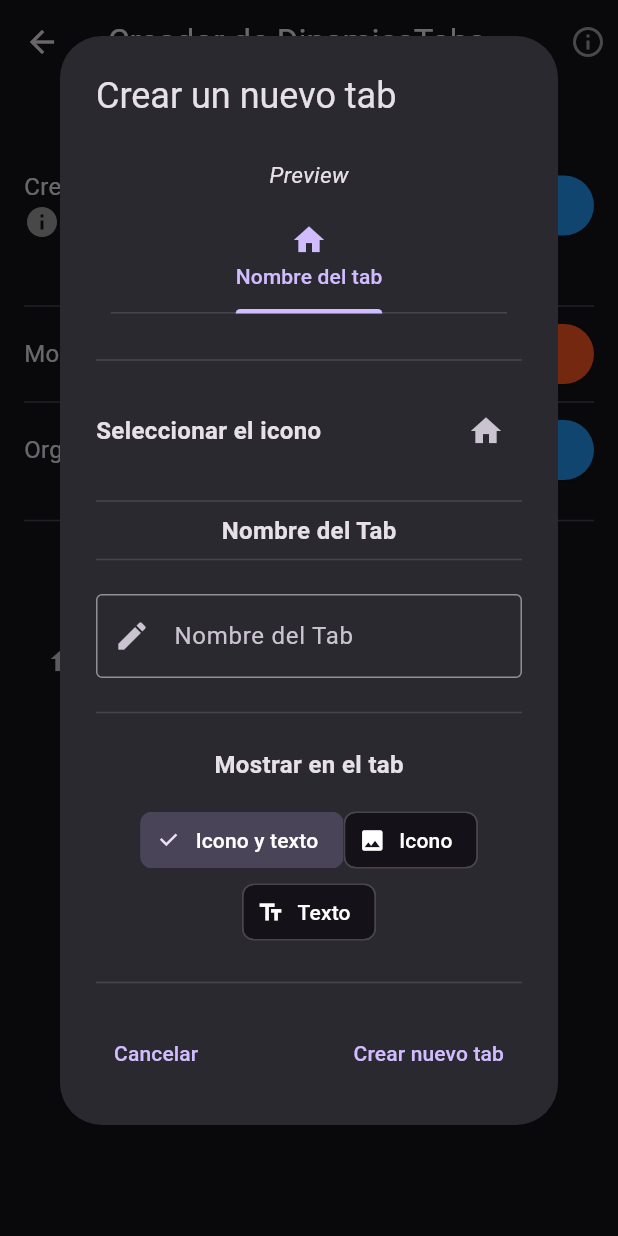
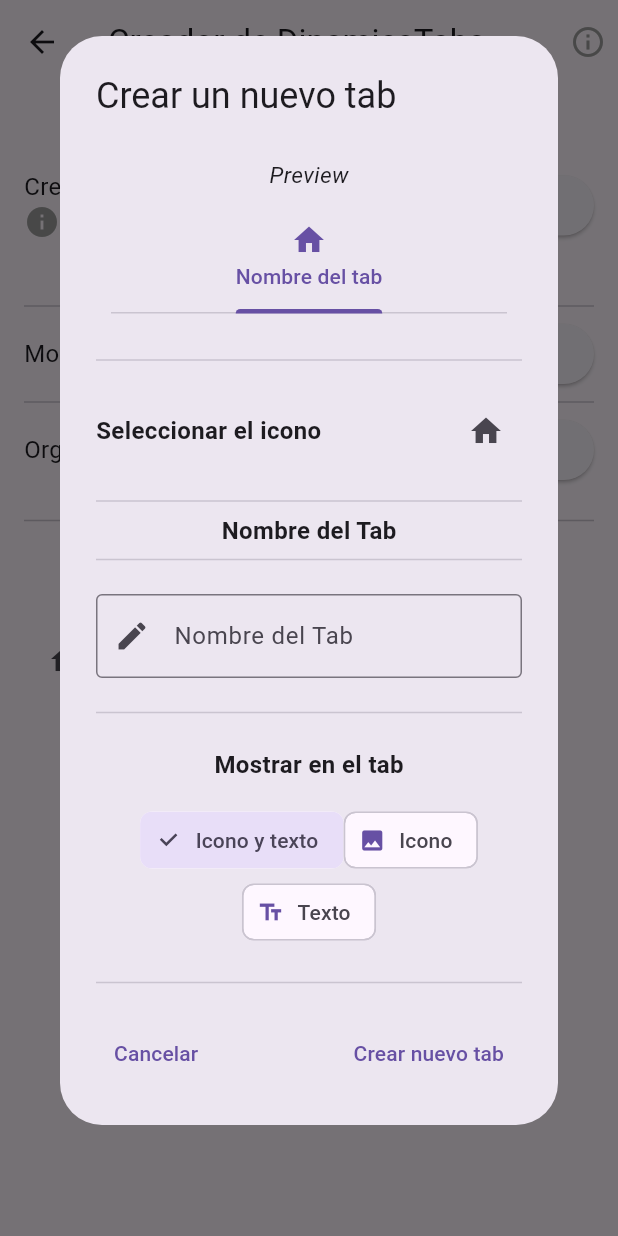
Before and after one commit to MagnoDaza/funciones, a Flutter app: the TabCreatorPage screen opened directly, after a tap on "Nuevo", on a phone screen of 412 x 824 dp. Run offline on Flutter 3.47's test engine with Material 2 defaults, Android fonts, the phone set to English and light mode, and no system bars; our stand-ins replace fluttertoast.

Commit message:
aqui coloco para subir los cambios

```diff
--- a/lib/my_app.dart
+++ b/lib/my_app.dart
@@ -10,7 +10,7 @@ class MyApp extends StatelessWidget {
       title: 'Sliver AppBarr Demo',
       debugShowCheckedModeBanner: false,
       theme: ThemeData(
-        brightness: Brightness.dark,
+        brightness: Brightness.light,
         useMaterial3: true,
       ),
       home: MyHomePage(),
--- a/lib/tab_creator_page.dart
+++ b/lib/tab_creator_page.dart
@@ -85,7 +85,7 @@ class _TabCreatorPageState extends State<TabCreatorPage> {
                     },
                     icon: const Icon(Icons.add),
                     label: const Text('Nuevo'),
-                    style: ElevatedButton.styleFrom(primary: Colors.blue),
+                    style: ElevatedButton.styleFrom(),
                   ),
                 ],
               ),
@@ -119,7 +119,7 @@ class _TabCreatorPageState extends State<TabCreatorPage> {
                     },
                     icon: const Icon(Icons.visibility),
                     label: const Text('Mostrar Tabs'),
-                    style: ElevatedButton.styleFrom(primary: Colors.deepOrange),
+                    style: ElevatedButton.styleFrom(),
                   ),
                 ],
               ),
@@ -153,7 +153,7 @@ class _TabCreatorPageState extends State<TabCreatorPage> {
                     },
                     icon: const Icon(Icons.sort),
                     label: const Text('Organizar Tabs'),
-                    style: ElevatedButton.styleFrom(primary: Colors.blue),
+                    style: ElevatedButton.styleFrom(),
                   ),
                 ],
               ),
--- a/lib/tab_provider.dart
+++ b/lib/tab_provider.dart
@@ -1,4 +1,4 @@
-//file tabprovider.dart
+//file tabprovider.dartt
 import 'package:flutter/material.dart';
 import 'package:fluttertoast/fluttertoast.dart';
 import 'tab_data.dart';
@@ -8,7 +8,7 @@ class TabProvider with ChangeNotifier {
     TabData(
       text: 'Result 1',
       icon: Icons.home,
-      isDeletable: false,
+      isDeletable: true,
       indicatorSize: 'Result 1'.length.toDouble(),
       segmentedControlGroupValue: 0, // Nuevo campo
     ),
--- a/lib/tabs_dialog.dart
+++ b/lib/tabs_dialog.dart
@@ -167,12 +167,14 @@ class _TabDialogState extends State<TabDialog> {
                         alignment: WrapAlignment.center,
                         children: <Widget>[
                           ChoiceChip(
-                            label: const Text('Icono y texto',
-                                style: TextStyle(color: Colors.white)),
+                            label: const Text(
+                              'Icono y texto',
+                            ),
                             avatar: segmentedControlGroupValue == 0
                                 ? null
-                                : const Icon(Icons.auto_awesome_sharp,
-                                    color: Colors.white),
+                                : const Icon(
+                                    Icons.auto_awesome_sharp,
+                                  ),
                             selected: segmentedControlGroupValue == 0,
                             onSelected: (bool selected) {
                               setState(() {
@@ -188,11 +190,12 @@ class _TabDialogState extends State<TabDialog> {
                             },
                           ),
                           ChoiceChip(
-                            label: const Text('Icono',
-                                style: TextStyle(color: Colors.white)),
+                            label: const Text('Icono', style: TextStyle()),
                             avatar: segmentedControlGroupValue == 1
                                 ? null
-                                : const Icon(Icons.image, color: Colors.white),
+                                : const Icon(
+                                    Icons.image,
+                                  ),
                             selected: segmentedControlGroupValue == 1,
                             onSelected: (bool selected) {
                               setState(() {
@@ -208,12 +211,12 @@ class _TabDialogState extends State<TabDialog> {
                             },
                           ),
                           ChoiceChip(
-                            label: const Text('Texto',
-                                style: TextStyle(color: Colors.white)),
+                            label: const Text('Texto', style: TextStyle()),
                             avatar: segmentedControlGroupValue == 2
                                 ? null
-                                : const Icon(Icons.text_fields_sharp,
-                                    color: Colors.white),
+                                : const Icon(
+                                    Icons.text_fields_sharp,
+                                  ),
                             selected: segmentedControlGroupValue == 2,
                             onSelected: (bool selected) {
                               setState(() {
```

_ _ _ _ _ _ _

• HOW TO COMPLETE THIS TASK: Output the listing exactly, pictures excluded.

• ANSWER BOX:
Before and after one commit to MagnoDaza/funciones, a Flutter app: the TabCreatorPage screen opened directly, after a tap on "Nuevo", on a phone screen of 412 x 824 dp. Run offline on Flutter 3.47's test engine with Material 2 defaults, Android fonts, the phone set to English and light mode, and no system bars; our stand-ins replace fluttertoast.

Commit message:
aqui coloco para subir los cambios

```diff
--- a/lib/my_app.dart
+++ b/lib/my_app.dart
@@ -10,7 +10,7 @@ class MyApp extends StatelessWidget {
       title: 'Sliver AppBarr Demo',
       debugShowCheckedModeBanner: false,
       theme: ThemeData(
-        brightness: Brightness.dark,
+        brightness: Brightness.light,
         useMaterial3: true,
       ),
       home: MyHomePage(),
--- a/lib/tab_creator_page.dart
+++ b/lib/tab_creator_page.dart
@@ -85,7 +85,7 @@ class _TabCreatorPageState extends State<TabCreatorPage> {
                     },
                     icon: const Icon(Icons.add),
                     label: const Text('Nuevo'),
-                    style: ElevatedButton.styleFrom(primary: Colors.blue),
+                    style: ElevatedButton.styleFrom(),
                   ),
                 ],
               ),
@@ -119,7 +119,7 @@ class _TabCreatorPageState extends State<TabCreatorPage> {
                     },
                     icon: const Icon(Icons.visibility),
                     label: const Text('Mostrar Tabs'),
-                    style: ElevatedButton.styleFrom(primary: Colors.deepOrange),
+                    style: ElevatedButton.styleFrom(),
                   ),
                 ],
               ),
@@ -153,7 +153,7 @@ class _TabCreatorPageState extends State<TabCreatorPage> {
                     },
                     icon: const Icon(Icons.sort),
                     label: const Text('Organizar Tabs'),
-                    style: ElevatedButton.styleFrom(primary: Colors.blue),
+                    style: ElevatedButton.styleFrom(),
                   ),
                 ],
               ),
--- a/lib/tab_provider.dart
+++ b/lib/tab_provider.dart
@@ -1,4 +1,4 @@
-//file tabprovider.dart
+//file tabprovider.dartt
 import 'package:flutter/material.dart';
 import 'package:fluttertoast/fluttertoast.dart';
 import 'tab_data.dart';
@@ -8,7 +8,7 @@ class TabProvider with ChangeNotifier {
     TabData(
       text: 'Result 1',
       icon: Icons.home,
-      isDeletable: false,
+      isDeletable: true,
       indicatorSize: 'Result 1'.length.toDouble(),
       segmentedControlGroupValue: 0, // Nuevo campo
     ),
--- a/lib/tabs_dialog.dart
+++ b/lib/tabs_dialog.dart
@@ -167,12 +167,14 @@ class _TabDialogState extends State<TabDialog> {
                         alignment: WrapAlignment.center,
                         children: <Widget>[
                           ChoiceChip(
-                            label: const Text('Icono y texto',
-                                style: TextStyle(color: Colors.white)),
+                            label: const Text(
+                              'Icono y texto',
+                            ),
                             avatar: segmentedControlGroupValue == 0
                                 ? null
-                                : const Icon(Icons.auto_awesome_sharp,
-                                    color: Colors.white),
+                                : const Icon(
+                                    Icons.auto_awesome_sharp,
+                                  ),
                             selected: segmentedControlGroupValue == 0,
                             onSelected: (bool selected) {
                               setState(() {
@@ -188,11 +190,12 @@ class _TabDialogState extends State<TabDialog> {
                             },
                           ),
                           ChoiceChip(
-                            label: const Text('Icono',
-                                style: TextStyle(color: Colors.white)),
+                            label: const Text('Icono', style: TextStyle()),
                             avatar: segmentedControlGroupValue == 1
                                 ? null
-                                : const Icon(Icons.image, color: Colors.white),
+                                : const Icon(
+                                    Icons.image,
+                                  ),
                             selected: segmentedControlGroupValue == 1,
                             onSelected: (bool selected) {
                               setState(() {
@@ -208,12 +211,12 @@ class _TabDialogState extends State<TabDialog> {
                             },
                           ),
                           ChoiceChip(
-                            label: const Text('Texto',
-                                style: TextStyle(color: Colors.white)),
+                            label: const Text('Texto', style: TextStyle()),
                             avatar: segmentedControlGroupValue == 2
                                 ? null
-                                : const Icon(Icons.text_fields_sharp,
-                                    color: Colors.white),
+                                : const Icon(
+                                    Icons.text_fields_sharp,
+                                  ),
                             selected: segmentedControlGroupValue == 2,
                             onSelected: (bool selected) {
                               setState(() {
```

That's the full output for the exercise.